Written by Karen Gellender Friday, 30 April 2010 00:00
As someone who was a blogger before entering the world of newspapers, I am perhaps in a unique position to see the irony in many of the popular criticisms of blogging, as well as social media services such as Twitter, that emerge from the world of print. While critics of new media often bemoan the paltry research and lack of accountability to be found in the world of blogging, criticisms of blogging are often based on nebulous fears for the future of publishing as opposed to actual facts, and the critics themselves don’t think they should be held accountable for the fact that they don’t know the culture of the blogosphere very well, or even know anyone who does. Many criticize Twitter for encouraging the oversimplification of concepts through the enforced character limit, however ignoring the many possible uses of Twitter that do not have such limitations- to instead judge the phenomenon only by its weakest applications- is itself a gross oversimplification. In short, while there are undoubtedly legitimate concerns about the veracity of information to be found online in general, many media traditionalists have been presenting these concerns either dishonestly, or through a veil of genuine fear and culture shock.

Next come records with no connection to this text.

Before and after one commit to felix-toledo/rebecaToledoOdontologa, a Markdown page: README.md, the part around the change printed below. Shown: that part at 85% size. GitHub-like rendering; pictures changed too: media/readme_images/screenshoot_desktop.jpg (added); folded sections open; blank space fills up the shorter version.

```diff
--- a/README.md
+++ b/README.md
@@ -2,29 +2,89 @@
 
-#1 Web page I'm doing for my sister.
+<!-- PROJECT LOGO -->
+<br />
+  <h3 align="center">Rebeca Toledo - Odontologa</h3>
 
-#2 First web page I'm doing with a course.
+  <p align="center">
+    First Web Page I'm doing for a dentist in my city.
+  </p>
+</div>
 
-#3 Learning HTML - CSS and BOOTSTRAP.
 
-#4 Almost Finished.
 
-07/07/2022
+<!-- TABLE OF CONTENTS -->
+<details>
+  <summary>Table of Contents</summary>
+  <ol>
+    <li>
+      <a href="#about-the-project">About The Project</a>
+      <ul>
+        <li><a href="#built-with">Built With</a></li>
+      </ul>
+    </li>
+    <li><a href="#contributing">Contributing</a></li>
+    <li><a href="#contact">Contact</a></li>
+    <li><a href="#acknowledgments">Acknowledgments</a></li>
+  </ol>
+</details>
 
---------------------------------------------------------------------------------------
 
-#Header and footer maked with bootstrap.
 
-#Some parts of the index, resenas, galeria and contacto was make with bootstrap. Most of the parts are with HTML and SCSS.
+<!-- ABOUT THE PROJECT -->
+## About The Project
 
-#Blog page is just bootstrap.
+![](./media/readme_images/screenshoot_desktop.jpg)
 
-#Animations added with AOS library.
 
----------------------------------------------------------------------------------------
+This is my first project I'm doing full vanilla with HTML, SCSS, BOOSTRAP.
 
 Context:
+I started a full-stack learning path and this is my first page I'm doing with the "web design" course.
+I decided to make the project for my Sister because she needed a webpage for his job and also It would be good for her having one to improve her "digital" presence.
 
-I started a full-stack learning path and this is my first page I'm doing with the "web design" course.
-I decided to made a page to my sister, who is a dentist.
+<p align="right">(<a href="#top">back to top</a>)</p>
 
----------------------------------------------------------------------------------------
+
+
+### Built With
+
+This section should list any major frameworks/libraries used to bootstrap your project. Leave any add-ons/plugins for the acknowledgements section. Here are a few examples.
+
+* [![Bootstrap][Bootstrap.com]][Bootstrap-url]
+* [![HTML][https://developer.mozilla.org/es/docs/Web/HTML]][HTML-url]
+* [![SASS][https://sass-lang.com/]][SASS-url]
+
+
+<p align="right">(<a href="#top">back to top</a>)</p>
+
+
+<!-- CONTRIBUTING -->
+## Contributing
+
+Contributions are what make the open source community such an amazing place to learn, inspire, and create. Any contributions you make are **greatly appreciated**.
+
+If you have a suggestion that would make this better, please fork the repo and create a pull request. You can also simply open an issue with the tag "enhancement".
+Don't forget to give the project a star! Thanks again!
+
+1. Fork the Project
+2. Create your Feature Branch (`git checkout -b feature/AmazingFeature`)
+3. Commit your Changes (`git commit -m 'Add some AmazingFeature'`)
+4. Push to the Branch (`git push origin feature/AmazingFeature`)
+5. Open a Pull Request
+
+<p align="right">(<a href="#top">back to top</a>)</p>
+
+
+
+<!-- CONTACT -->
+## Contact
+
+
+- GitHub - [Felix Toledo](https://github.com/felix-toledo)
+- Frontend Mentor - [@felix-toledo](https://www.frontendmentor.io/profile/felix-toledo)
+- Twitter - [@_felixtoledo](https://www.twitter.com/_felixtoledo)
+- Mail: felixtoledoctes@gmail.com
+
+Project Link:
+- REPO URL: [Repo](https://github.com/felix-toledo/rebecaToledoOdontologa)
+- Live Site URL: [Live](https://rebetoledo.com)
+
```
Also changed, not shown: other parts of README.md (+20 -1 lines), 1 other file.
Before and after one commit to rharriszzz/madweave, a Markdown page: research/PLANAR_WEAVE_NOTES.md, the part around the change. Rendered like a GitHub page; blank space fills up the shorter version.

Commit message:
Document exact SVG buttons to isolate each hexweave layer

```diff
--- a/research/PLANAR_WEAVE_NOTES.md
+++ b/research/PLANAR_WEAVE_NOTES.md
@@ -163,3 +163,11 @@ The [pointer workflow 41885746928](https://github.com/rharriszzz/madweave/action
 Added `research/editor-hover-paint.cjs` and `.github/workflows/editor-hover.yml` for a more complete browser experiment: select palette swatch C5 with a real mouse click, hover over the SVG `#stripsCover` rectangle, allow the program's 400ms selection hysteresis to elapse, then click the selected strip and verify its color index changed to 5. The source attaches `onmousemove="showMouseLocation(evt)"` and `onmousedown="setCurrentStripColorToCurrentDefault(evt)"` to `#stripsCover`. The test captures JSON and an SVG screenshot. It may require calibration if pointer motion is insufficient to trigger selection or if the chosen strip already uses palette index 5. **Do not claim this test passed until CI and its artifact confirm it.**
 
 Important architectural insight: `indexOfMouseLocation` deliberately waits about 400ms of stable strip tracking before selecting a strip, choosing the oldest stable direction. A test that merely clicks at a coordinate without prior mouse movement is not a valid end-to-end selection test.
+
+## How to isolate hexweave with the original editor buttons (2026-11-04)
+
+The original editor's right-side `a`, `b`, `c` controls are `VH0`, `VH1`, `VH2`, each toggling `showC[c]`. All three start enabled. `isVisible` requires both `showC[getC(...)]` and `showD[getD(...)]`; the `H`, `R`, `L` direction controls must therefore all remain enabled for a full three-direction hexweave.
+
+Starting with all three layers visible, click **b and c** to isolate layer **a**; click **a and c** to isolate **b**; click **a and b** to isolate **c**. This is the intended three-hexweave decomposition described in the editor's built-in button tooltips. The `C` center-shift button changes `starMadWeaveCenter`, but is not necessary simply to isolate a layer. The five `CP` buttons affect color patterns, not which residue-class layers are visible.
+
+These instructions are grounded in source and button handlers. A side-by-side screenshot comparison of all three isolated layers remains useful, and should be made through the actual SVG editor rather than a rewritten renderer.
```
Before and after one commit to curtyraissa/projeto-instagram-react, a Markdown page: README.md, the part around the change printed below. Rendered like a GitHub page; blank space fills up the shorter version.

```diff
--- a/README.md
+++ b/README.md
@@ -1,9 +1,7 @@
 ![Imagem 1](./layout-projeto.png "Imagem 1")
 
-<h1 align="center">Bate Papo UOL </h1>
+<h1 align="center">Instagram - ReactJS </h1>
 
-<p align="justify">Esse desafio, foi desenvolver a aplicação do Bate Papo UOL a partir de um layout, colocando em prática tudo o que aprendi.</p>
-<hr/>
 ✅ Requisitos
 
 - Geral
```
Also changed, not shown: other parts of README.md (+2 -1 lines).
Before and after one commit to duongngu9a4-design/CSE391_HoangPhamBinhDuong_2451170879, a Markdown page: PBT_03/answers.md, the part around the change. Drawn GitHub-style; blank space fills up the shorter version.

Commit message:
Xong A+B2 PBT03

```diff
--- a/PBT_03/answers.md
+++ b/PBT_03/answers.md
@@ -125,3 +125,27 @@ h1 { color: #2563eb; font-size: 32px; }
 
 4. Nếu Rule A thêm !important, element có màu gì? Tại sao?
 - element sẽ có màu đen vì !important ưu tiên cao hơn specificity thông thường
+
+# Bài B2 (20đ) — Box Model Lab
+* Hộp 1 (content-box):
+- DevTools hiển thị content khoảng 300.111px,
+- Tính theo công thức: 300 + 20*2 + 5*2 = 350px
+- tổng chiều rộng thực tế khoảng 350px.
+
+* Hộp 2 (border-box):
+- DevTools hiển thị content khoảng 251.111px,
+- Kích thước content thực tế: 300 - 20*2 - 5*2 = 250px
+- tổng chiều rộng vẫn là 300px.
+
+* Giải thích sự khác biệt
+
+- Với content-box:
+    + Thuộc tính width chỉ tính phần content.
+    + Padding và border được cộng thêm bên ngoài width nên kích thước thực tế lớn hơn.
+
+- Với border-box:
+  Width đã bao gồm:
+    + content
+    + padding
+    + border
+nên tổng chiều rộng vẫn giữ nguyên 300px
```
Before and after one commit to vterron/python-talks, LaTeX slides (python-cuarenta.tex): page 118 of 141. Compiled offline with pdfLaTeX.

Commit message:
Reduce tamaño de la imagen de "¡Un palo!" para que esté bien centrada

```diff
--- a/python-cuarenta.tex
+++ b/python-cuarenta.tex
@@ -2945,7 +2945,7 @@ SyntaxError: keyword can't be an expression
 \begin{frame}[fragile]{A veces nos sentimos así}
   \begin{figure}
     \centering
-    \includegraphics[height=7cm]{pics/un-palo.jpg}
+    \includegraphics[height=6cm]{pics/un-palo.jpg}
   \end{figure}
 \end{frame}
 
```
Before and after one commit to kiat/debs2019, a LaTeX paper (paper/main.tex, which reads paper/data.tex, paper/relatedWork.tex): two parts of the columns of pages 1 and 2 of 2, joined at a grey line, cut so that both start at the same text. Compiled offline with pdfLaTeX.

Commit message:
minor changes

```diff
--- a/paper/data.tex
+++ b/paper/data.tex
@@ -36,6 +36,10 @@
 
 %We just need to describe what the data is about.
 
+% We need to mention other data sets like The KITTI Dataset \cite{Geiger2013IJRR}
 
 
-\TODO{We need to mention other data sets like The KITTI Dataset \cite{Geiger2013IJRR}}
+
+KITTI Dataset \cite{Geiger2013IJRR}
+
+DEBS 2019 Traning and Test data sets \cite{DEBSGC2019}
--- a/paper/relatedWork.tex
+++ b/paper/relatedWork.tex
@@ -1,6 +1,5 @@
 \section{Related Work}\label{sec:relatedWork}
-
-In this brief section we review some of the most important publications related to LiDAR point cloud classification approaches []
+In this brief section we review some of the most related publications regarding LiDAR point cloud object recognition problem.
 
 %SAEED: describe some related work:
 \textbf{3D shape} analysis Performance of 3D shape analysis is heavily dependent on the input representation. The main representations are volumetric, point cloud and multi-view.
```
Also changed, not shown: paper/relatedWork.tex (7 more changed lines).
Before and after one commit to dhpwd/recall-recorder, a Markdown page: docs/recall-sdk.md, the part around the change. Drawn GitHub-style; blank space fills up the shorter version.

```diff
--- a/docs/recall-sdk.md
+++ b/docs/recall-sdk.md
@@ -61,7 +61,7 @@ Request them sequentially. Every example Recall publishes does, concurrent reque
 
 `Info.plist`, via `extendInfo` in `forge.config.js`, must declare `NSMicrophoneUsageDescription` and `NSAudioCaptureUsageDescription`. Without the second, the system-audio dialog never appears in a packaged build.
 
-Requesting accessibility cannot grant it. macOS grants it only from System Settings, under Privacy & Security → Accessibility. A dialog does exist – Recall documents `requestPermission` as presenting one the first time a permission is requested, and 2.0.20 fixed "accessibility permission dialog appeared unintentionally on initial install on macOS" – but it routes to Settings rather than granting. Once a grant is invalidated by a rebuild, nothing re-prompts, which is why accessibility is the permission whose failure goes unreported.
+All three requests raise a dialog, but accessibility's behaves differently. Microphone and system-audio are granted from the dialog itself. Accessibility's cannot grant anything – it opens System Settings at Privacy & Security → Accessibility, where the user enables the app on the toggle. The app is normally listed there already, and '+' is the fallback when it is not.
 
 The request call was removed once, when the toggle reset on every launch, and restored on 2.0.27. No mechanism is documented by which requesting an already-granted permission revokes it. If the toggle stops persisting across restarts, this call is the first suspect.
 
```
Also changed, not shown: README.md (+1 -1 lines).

For example, the relative lack of accountability in blogging is often explained as though these gaps in media credibility have never existed, and we’ve never had to acclimate to navigating them before. However, just as I wouldn’t confuse a tawdry supermarket tabloid with my local newspaper, I do not take seriously the ranting of a blogger whose credentials I cannot establish, or do not respect. Furthermore, critics sometimes purposefully misconstrue the role of blogs in order to discredit them. Many times, I’ve seen people complain about the lack of “journalism” in pop culture blogs where the mission statement- visible on the front page of the blogs- is to entertain, not educate. Meanwhile, blogs by dedicated professionals that do aspire to journalistic excellence are all too often pushed aside on the basis that ‘other’ blogs aren’t credible, as though everything published through a similar method must somehow be the same; we all know that isn’t true.
When it comes to social media, I don’t use Twitter to receive over-simplified news summaries, or to publish what I just had for breakfast. I primarily use it to announce when I’ve published something new, be it a review or an article or a video. These announcements are an efficient promotional tool for the actual content, not a replacement for it. Similarly, I become aware of other people’s work by judiciously following only people who I trust to link quality material; in this manner, I create a personalized news feed that saves me the time it would otherwise take to check dozens of sites every day. If someone posts poor-quality links, ignorant opinions, or personal details about their life that are of no interest to me, I don’t follow them. Furthermore, while I myself don’t see Twitter itself as a venue for journalism or education, a select few do it well; Neil DeGrasse Tyson, director of the Hayden Planetarium, is an avid tweeter who often shares interesting tidbits about the planets and the stars. The fact that Tyson also publishes in-depth books about astronomy does not take away from the utility of these daily postings, or vice-versa.
Plenty of people misuse blogs and social media services- or, at the very least, don’t use them in a way that plays to their strengths instead of their weaknesses. But those strengths are there, and just as we are right to be skeptical of whatever we may find on various corners of the Internet, we need to be skeptical of those critics who highlight the weaknesses of new media without explaining- or perhaps, even understanding- its potential value.